Computers, refrigerators, flatscreen monitors, washing machines—all these appliances use electricity, yet just how much is something we can easily take control of ourselves. When buying new appliances consumers should therefore pay attention to more than just design or price, and instead take a closer look and ask merchants how much electricity it consumes in its lifetime. One thing is clear: energy-efficient models pay off in the long run, and they needn’t be more expensive to buy. When considering home appliances such as fridges and washing machines, consumers can use the EU energy labelling system (Classes A - G) as guidance.
Bigger, brighter, louder—does it make sense? The entertainment electronics industry constantly introduces new models to the market. TVs are becoming bigger, and computers have ever more features, with a concurrent rise in energy consumption and resulting outcome visible on the electric bill. Conclusion: do not just go for the maximum possible, but choose what makes the most sense for one’s personal needs. To compare: a PC that runs complicated games can use up to 767 kilowatt hours per year, or some 151 euros in electricity costs. An efficient multimedia PC, which is perfectly sufficient to serve many purposes, consumes a mere 88 kilowatt hours and about 17 euros. The frontrunners in energy consumption are large plasma screens with a diagonal of over one metre that use up to 600 kilowatt hours. Six fridges could be run simultaneously on such an amount.
Really turning it ‘off’: Many devices continue to consume power even when switched off and are an unnecessary burden on the household budget.
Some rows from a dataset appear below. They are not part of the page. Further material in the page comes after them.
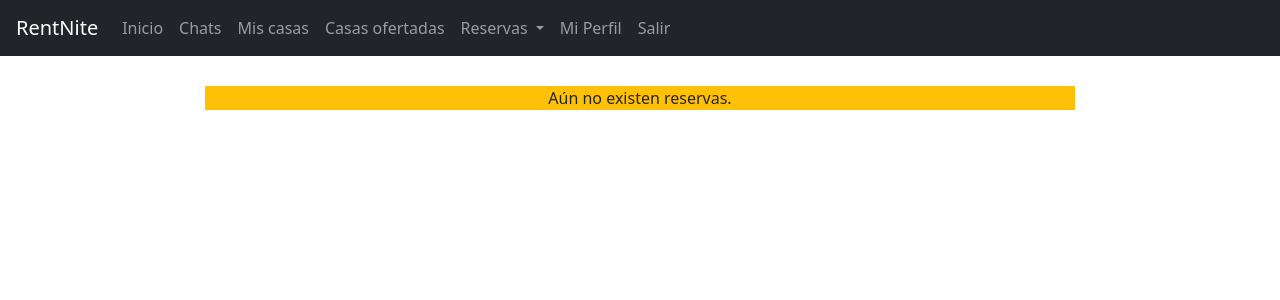
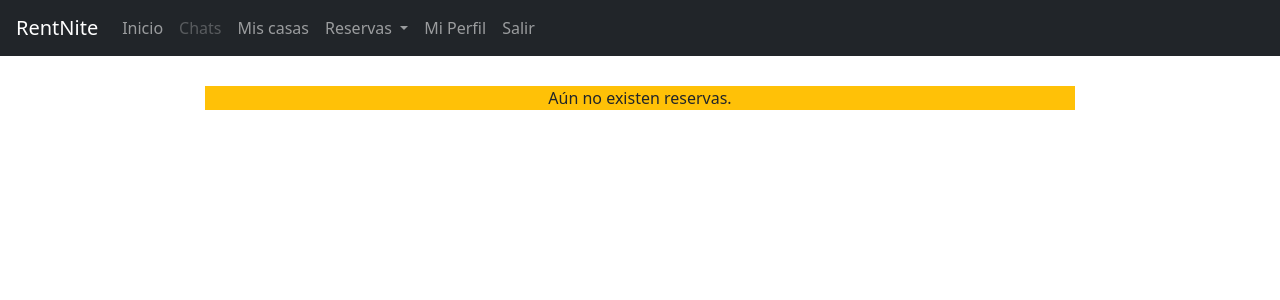
Before and after one commit to pabenito/RentNite, a FastAPI app: template templates/bookings.html in a window 1280 px wide. Shown: the top 300 px of the page. Run offline with FastAPI, Linux system fonts and the light colour scheme; the template is opened without the code that fills it, so the values that code supplies are empty; parts of the project's set-up code (start-up, migrations or seed data) failed here and were passed over.

Commit message:
Escondidas las apis? Donde se fueron? :)

```diff
--- a/templates/navbar.html
+++ b/templates/navbar.html
@@ -8,19 +8,16 @@
     <div class="collapse navbar-collapse" id="navbarSupportedContent">
       <ul class="navbar-nav mr-auto">
         <li class="nav-item">
-          <a class="nav-link" href="/">Inicio</a>
+          <a class="nav-link" href="/houses/">Inicio</a>
         </li>
         <li class="nav-item">
-            <a class="nav-link" href="#">Chats</a>
+            <a class="nav-link disabled" href="#">Chats</a>
         </li>
         <li class="nav-item">
             <a class="nav-link" href="/houses/myHouses">Mis casas</a>
         </li>
-        <li class="nav-item">
-            <a class="nav-link" href="/houses/">Casas ofertadas</a>
-        </li>
         <li class="nav-item dropdown">
-          <a class="nav-link dropdown-toggle" href="#" id="navbarDropdown" role="button" data-toggle="dropdown" aria-haspopup="true" aria-expanded="false">
+          <a class="nav-link dropdown-toggle" id="navbarDropdown" role="button" data-toggle="dropdown" aria-haspopup="true" aria-expanded="false">
             Reservas
           </a>
           <div class="dropdown-menu dropdown-menu-dark" aria-labelledby="navbarDropdown">
```
Also changed, not shown: app/database.py (+6 -5 lines), 1 other file.
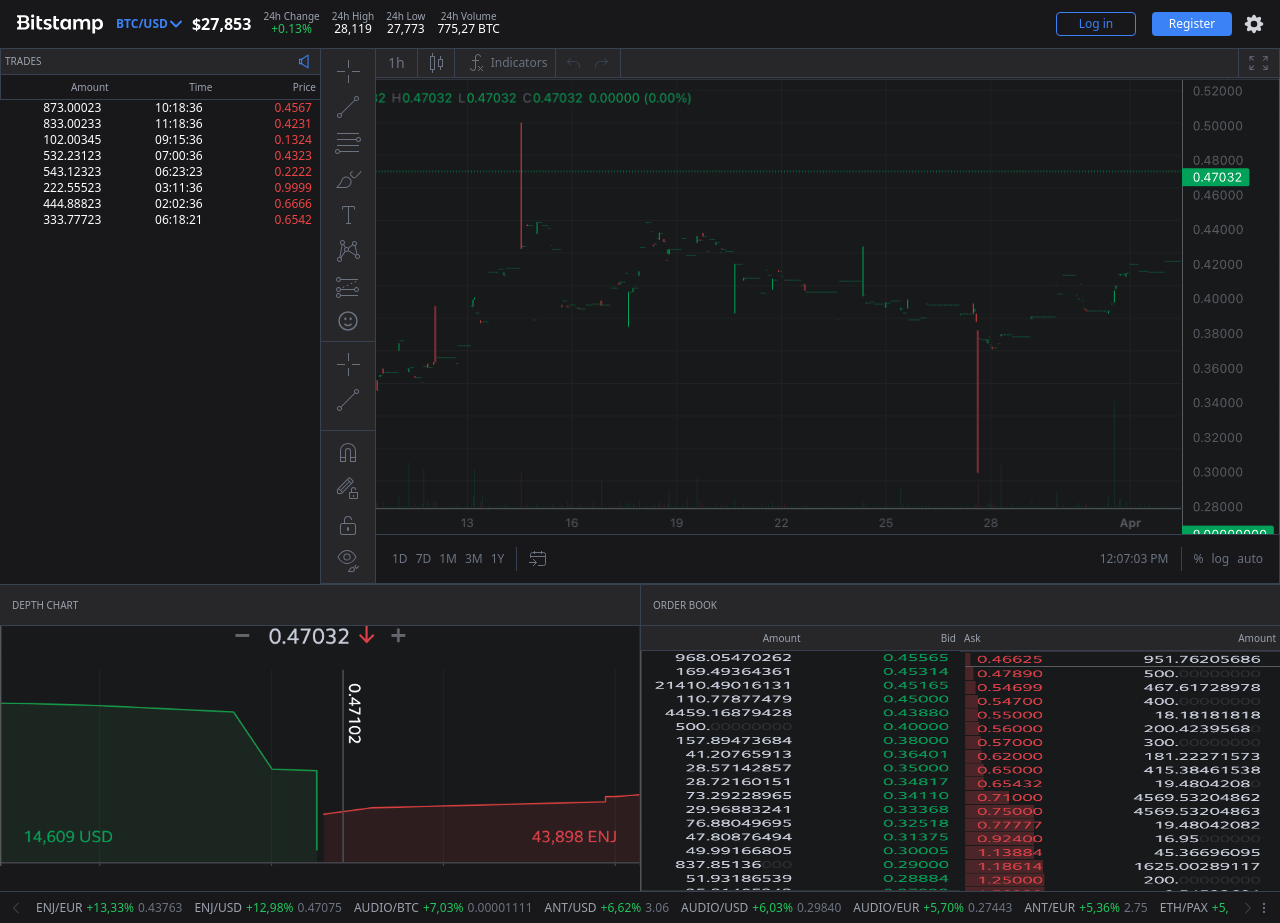
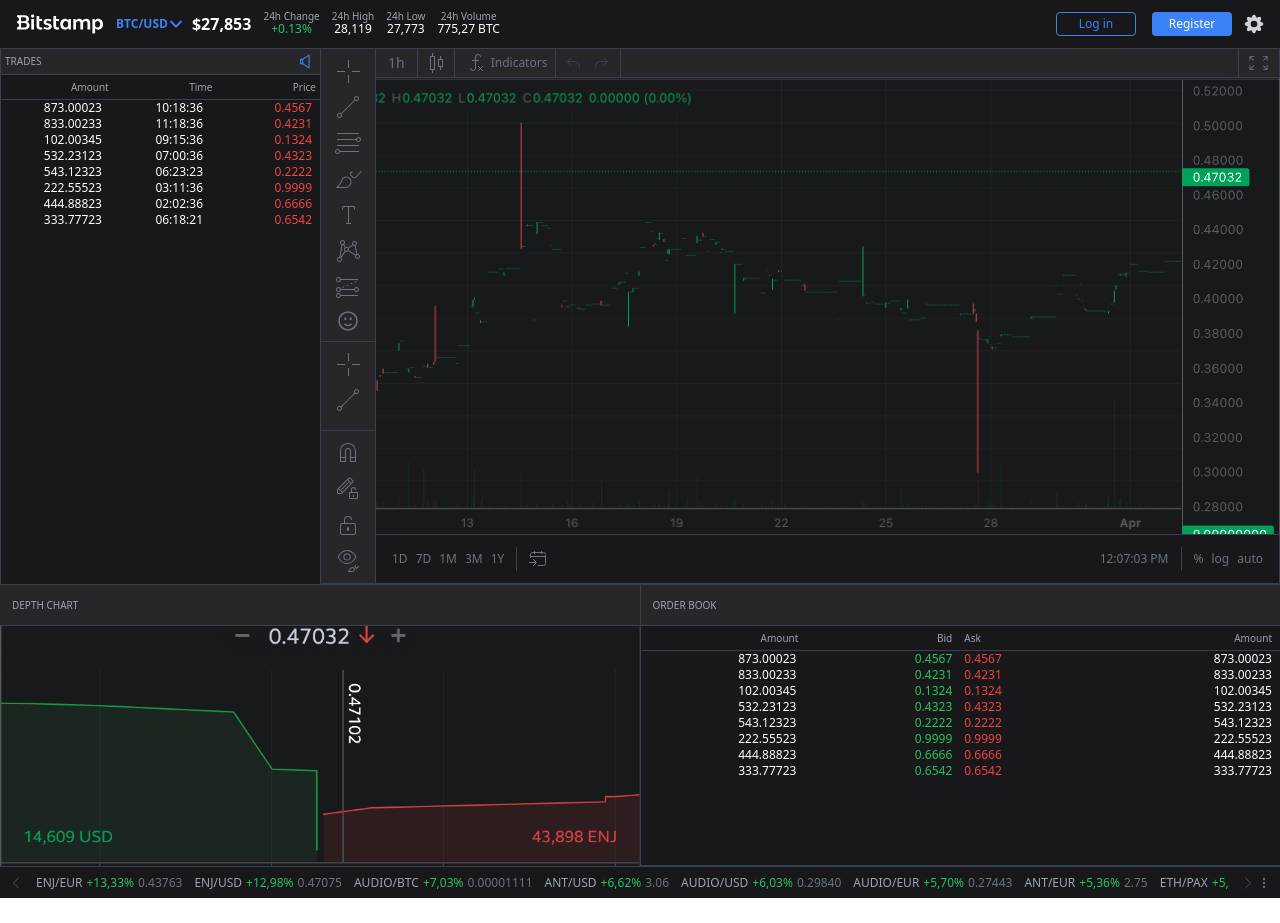
Before and after one commit to silkroadbum/bitstamp, a React (Create React App) app: page / in a window 1280 px wide. After the commit the page ends 898 px from the top, so only its background shows below. Built offline with nearby package versions, Linux system fonts and the light colour scheme.

Commit message:
Подставил моковые данные в компонент OrderBook

```diff
--- a/src/components/OrderBook/OrderBook.tsx
+++ b/src/components/OrderBook/OrderBook.tsx
@@ -1,23 +1,39 @@
+import { tradeMocks } from '../../const';
+
 function OrderBook() {
   return (
-    <div className="hidden sm:flex sm:flex-col text-gray-400 text-xs md:flex-1">
-      <p className="uppercase border-b border-gray-700 bg-zinc-800 text-gray-400 text-small p-3 sm:border-t md:border-l">
+    <div className="hidden sm:flex sm:flex-col text-gray-400 text-xs md:flex-1 border-b border-l border-gray-700">
+      <p className="uppercase border-b border-gray-700 bg-zinc-800 text-gray-400 text-small p-3 sm:border-t">
         Order Book
       </p>
-      <div className="flex flex-1 text-small bg-zinc-800">
+      <div className="flex flex-1 text-small bg-zinc-900">
         <div className="flex flex-col flex-1">
-          <div className="flex p-1 border-b border-l border-gray-700">
+          <div className="flex p-1 border-b border-gray-700">
             <p className="flex-1 text-right">Amount</p>
-            <p className="flex-1 text-right">Bid</p>
+            <p className="flex-1 pr-1 text-right">Bid</p>
           </div>
-          <img className="md:max-h-60 flex-1 object-fill" src="/img/1.png" alt="order-1" />
+          <ul>
+            {tradeMocks.map((item, i) => (
+              <li key={i} className="flex text-white text-xs">
+                <span className="flex-1 text-right">{item.amount}</span>
+                <span className="flex-1 text-right pr-2 text-green-500">{item.price}</span>
+              </li>
+            ))}
+          </ul>
         </div>
         <div className="flex flex-col flex-1 ">
           <div className="flex p-1 border-b border-gray-700">
             <p className="flex-1">Ask</p>
-            <p className="flex-1 text-right">Amount</p>
+            <p className="flex-1 pr-1 text-right">Amount</p>
           </div>
-          <img className="md:max-h-60 flex-1 object-fill" src="/img/2.png" alt="order-2" />
+          <ul>
+            {tradeMocks.map((item, i) => (
+              <li key={i} className="flex text-white text-xs">
+                <span className="flex-1 text-left pl-1 text-red-500">{item.price}</span>
+                <span className="flex-1 pr-2 text-right">{item.amount}</span>
+              </li>
+            ))}
+          </ul>
         </div>
       </div>
     </div>
--- a/src/components/Trades/Trades.tsx
+++ b/src/components/Trades/Trades.tsx
@@ -7,11 +7,11 @@
 function Trades({ isBottom }: TradesProps) {
   return (
     <div
-      className={`hidden text-gray-400 text-xs ${
+      className={`hidden text-gray-400 text-xs border-l border-gray-700 ${
         isBottom ? 'sm:flex sm:flex-col md:hidden' : 'md:flex md:flex-col md:w-80'
       }`}>
       <div
-        className={`uppercase flex justify-between border-b border-l border-gray-700 bg-zinc-800 text-gray-400 text-small  sm:border-t ${
+        className={`uppercase flex justify-between border-b border-gray-700 bg-zinc-800 text-gray-400 text-small  sm:border-t ${
           isBottom ? 'p-3' : 'p-1 md:w-80'
         }`}>
         <p>Trades</p>
@@ -24,7 +24,7 @@
           </svg>
         </span>
       </div>
-      <div className="flex border-b border-l border-gray-700 p-1 text-small">
+      <div className="flex border-b border-gray-700 p-1 text-small">
         <p className="flex-1 text-right">Amount</p>
         <p className="flex-1 text-right">Time</p>
         <p className="flex-1 text-right">Price</p>
```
These so-called idle losses, including stand-by, incur at least 4 billion euros annually in electricity consumption costs in the homes and offices of Germany alone.
UBA is offering information at its IFA booth on how to really turn appliances ‘off’ and will be introducing equipment that bears the power-saver label and can either be switched ‘off’ or consumes less than 1 watt when on standby.